Chief Sub-Editor, Decanter
Waterkloof, Circumstance Cape Coral Mourvedre Rose, Stellenbosch, South Africa 2009
After chopsticks, the natural partner for Chinese food is usually an aromatic white wine, if not a beer. So it was a real revelation to visit Hakkasan recently – London’s temple of Asian fine dining – where Werner Engelbrecht, winemaker of Waterkloof in Stellenbosch, and Hakkasan Group sommelier Christine Parkinson, were pairing his wines with the Michelin-starred dishes in a rather unconventional manner. Chenin Blanc was flexible with mushroom stir-fry, Singapore roast chicken and roasted silver cod, but who would have picked a hefty Shiraz with delicate sesame prawns? But the real star was this rosé, which was the perfect partner for a sweet yet earthy lamb dish – Mourvedre’s flavour profile highlighting the Chinese five spice and the sweetness of the red dates, and its acidity cutting through the tender meat, yet still delicate enough for the chestnut mooli. A real eye-opener for this self-confessed roséphobe.
Shaw + Smith Pinot Noir, Adelaide Hills, Australia 2008
I didn’t even know that Shaw + Smith made a Pinot Noir before this lunch to celebrate their 20th vintage. The first cousins Martin Shaw and Michael Hill-Smith MW are perhaps best known for their Sauvignon Blanc. The wines at this lunch also included three vintages of the Shiraz, a wine which proves the Adelaide Hills can produce lovely, textured, modern Shiraz with no green, unripe characters; and four vintages of the M3 Chardonnay, which has moved away from Californian and towards Dijon clones, with a increasing amount of wild ferment. ‘We’ve become more experimental and less rigid in our winemaking in recent years,’ said Hill-Smith. The second vintage of its Pinot Noir demonstrated this. Produced in near-perfect conditions, the 2008 is a ‘step up from the pretty wine we made in 2007,’ Hill-Smith commented. I agree – deliciously aromatic with layers of complexity and a weighty mouthfeel, it succeeds in combining the opulence of Central Otago with the structure of Burgundy.
Catena Zapata Adrianna Vineyard Chardonnay 2004
Nicolas Catena is the Decanter Man of the Year 2009, and we had this with the scallop starter at the celebration dinner last night at the Argentinian ambassador’s residence in London.
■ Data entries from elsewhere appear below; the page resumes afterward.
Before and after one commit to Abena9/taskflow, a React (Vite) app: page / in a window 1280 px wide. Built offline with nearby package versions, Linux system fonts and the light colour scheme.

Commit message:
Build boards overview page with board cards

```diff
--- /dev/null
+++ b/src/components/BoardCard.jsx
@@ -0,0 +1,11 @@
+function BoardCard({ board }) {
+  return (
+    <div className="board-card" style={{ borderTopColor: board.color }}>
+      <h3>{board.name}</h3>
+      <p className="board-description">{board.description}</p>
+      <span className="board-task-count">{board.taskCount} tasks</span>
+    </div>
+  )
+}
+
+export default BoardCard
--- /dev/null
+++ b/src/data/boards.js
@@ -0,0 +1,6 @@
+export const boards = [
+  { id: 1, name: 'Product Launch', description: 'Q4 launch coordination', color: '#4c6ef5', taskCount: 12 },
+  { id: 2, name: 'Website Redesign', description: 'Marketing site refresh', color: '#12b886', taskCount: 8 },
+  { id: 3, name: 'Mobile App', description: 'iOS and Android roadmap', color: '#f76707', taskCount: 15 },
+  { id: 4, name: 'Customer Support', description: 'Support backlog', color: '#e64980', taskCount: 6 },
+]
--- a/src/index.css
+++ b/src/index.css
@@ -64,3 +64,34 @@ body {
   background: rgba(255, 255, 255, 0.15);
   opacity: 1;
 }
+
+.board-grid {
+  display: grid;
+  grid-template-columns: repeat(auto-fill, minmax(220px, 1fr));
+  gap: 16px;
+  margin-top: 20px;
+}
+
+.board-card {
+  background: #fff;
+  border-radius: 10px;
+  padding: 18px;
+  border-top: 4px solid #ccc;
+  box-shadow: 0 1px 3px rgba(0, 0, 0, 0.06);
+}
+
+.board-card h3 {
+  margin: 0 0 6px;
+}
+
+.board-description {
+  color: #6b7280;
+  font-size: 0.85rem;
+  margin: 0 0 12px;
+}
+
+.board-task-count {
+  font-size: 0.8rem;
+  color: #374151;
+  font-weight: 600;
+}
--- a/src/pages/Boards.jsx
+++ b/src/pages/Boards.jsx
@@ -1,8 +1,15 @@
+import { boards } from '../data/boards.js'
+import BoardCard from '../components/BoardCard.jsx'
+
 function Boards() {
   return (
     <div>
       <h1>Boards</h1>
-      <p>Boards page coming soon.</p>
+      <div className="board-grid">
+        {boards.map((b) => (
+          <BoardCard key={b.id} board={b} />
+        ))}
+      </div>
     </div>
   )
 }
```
From the renowned Adrianna vineyard, it’s a spicy, rounded mouthful with wonderful complex, rather exotic fruit – smoky apple, lime and peach. Quite an old-fashioned wine (it spends 14 months in French oak, then years in bottle – it’s only just been released) but it’s so well-made, and went so well with the tangy caper sauce the scallops came with, that you’d forgive it anything…